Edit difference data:
§ §
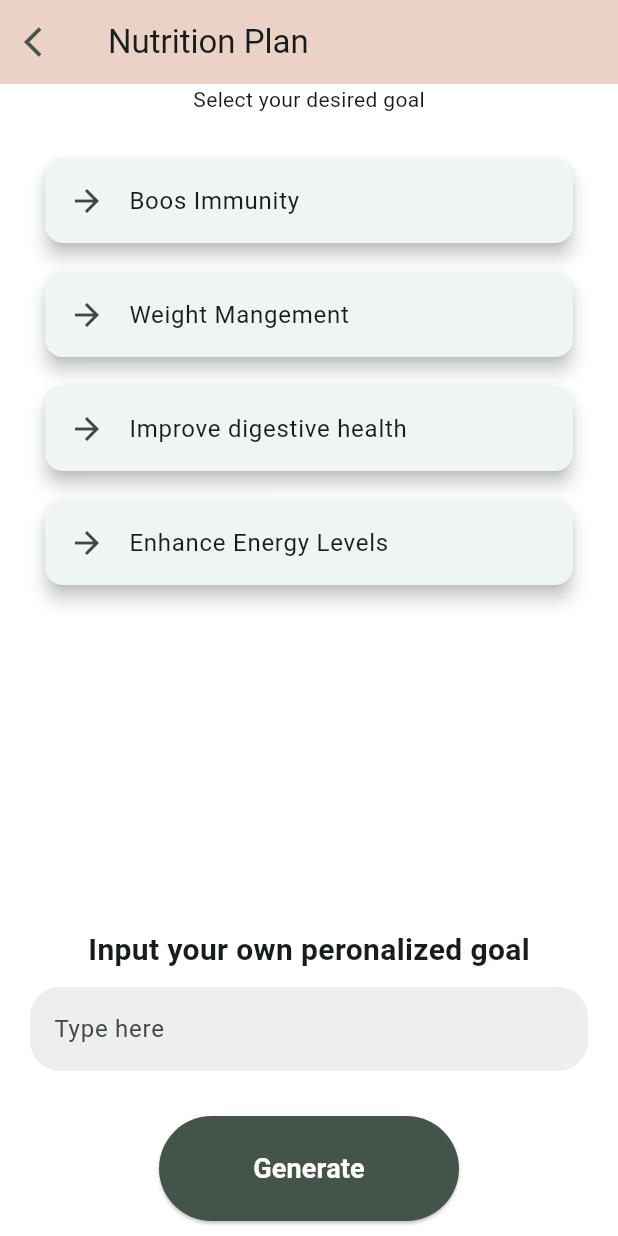
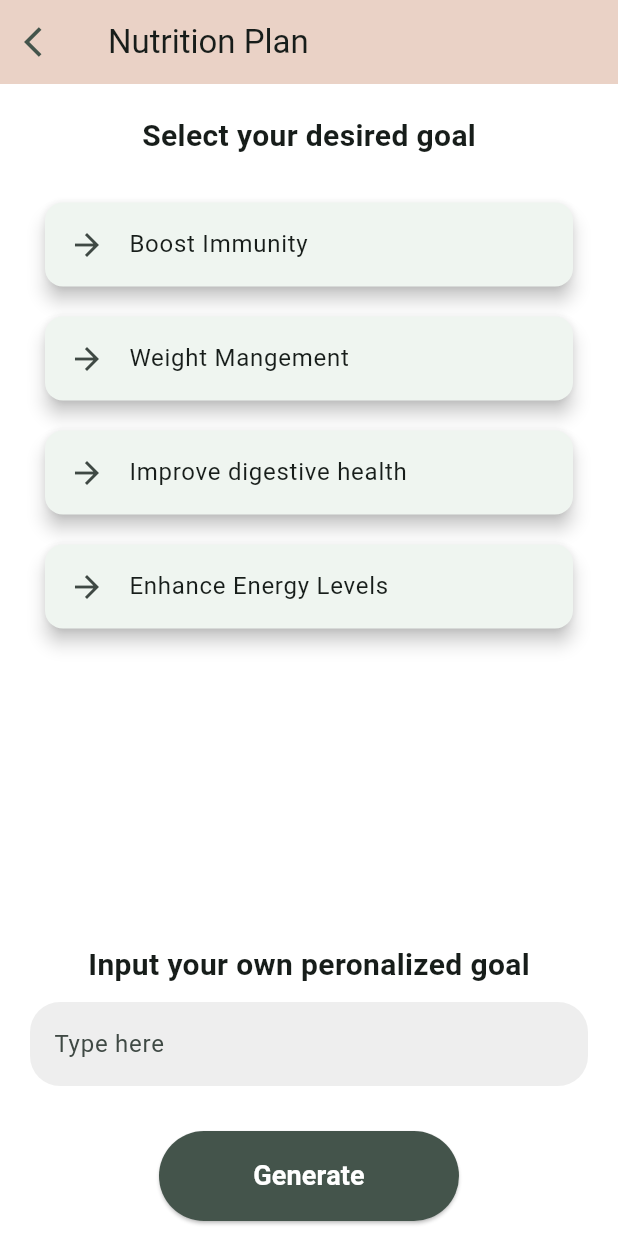
Before and after one commit to Ayiera-20/Body-AI-Buddy, a Flutter app: the Nutrition screen opened directly, on a phone screen of 412 x 824 dp. Run offline on Flutter 3.47's test engine with Material 3 defaults, Android fonts, the phone set to English and light mode, and no system bars; our stand-ins replace flutter_markdown, flutter_spinkit, google_generative_ai.

Commit message:
style: adjust color and font sizes

```diff
--- a/lib/screens/nutrition.dart
+++ b/lib/screens/nutrition.dart
@@ -25,19 +25,21 @@ class _NutritionState extends State<Nutrition> {
       body: Padding(padding: const EdgeInsets.symmetric(horizontal: 20),
       child: Column(
         children: [
-          Text('Select your desired goal'),
+          SizedBox(height: 20,),
+          Text('Select your desired goal', style: TextStyle(
+            fontWeight: FontWeight.bold,
+            fontSize: 20 ),),
           SizedBox(height: 20,),
           Expanded(
             child: ListView(
             children: [
-              _buildCard('Boos Immunity'),
+              _buildCard('Boost Immunity'),
               _buildCard('Weight Mangement'),
               _buildCard('Improve digestive health'),
               _buildCard('Enhance Energy Levels'),
             ],
           )
           ),
-          // SizedBox(height: 30,),
           Text('Input your own peronalized goal',
           style: TextStyle(fontSize: 20,
           fontWeight: FontWeight.bold),
@@ -70,7 +72,7 @@ class _NutritionState extends State<Nutrition> {
                       shape: RoundedRectangleBorder(
                         borderRadius: BorderRadius.circular(50.0),
                       ),
-                      minimumSize: const Size(200, 70),
+                      minimumSize: const Size(200, 60),
                     ),
                     child: const Text('Generate', style: TextStyle(color: Colors.white, fontWeight: FontWeight.bold, fontSize: 18),),
                 ),
```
§ §
### Task to carry out
Check each line of the records for the word "Select", and show the lines that contain it.

### Expected answer
-          Text('Select your desired goal'),
+          Text('Select your desired goal', style: TextStyle(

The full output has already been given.